P Tebt I. 22.4 (B.C. 112) περὶ ὧ ̣ν σοι διεστάμην, ";about the matters on which we had a dispute"; (Edd.). So BGU IV. 1099.5 (Augustus) περὶ ] ̣ν διεστάμεθα συνχωροῦμε ̣ν ̣—a marriage contract, which is apparently the happy ending to a difference. Ib. 1100.5, of same period, shows the parents drawing up the contract. In ib. 1115.4 (B.C. 13) περὶ τῶν διεστα [μένων ] σ ̣υ ̣ν ̣χωρεῖ, and 1166.4 (same date and form), we have loans negotiated. Schubart has an elaborate paper on these συγχωρήσεις in Archiv v., esp. p. 48 f. Is it possible to take δ. in a weaker sense, ";discuss";, rather than ";dispute";? That would reconcile these formulae with the one in P Rein 18.13 (B.C. 108) ὁ ἐγκαλούμενος ἐγκρατὴς ̣ γενόμενος τῶν συναλλαξ [ ]ων οὐθὲν τῶν διασταθέντων μοι πρὸς αὐτ [ ]ν ἐπὶ τέλος ἤγαγεν, ";mon adversaire, une fois en possession desdits actes, n’a exécuté aucun des engagements convenus entre nous"; (Ed.), and so ib. 19.11. It would be literally ";the things I discussed with him."; See also OGIS 315.15 (B.C. 164–3) ὀρθῶς οὖν καθ᾽ ὑπερβολὴν διίστω, a difficult passage where Dittenberger’s note balances two very different renderings. In the NT δ. is confined to the Lucan writings : Hobart (p. 170) characteristically adduces a number of medical parallels. There is a parallel for the weak aorist active (Acts 27:28) in P Leid Wxi. 35 (ii/iii A.D.) διέστησεν τὰ πάντα, ";separavit omnia"; (Ed.). The verb is similarly transitive in Ac l.c., βραχύ being the object—Blass ( loc.) paraphrases βραχὺ διάστημα ποιήσαντες.


The Vocabulary of the Greek New Testament.
Copyright © 1914, 1929, 1930 by James Hope Moulton and George Milligan.
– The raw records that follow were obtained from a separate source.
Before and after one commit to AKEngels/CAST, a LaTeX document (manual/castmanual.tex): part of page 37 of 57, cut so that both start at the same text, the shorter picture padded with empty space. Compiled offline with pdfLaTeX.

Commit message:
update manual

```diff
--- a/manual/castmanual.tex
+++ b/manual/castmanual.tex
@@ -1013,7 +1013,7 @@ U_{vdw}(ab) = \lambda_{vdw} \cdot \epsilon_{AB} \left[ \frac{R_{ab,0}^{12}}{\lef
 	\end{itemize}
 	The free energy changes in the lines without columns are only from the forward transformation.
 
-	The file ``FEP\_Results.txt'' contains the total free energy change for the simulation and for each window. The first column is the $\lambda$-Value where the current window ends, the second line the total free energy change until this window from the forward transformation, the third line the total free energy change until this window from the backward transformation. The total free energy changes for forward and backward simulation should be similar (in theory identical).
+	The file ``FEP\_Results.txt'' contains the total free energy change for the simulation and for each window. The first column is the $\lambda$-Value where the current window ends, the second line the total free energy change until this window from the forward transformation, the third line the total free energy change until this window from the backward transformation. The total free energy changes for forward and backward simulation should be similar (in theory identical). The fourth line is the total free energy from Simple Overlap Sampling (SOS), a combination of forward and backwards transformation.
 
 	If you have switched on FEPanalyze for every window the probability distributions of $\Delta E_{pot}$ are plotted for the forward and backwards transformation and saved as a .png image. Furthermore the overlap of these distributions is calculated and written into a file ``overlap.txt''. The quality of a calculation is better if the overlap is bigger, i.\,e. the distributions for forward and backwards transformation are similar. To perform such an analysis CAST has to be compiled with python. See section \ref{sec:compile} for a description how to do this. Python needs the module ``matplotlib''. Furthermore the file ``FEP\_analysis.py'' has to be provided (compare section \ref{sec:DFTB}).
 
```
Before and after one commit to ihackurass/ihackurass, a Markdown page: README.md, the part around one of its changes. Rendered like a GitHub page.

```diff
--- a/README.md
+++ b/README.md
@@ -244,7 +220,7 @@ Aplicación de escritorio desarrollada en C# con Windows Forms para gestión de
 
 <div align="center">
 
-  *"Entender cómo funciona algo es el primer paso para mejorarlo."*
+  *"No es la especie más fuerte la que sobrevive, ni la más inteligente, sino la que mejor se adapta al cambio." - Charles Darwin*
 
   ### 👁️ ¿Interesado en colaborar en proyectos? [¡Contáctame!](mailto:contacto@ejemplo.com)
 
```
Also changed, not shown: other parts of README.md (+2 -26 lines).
Hodder and Stoughton, London.
Derivative Copyright © 2015 by Allan Loder.
List of Word Forms
διαστασης διαστάσης διαστησαντες διαστήσαντες διαστήσεις διεστη διέστη διϊστησι διϊστώσιν diastases diastasēs diastáses diastásēs diastesantes diastēsantes diastḗsantes dieste diestē diéste diéstē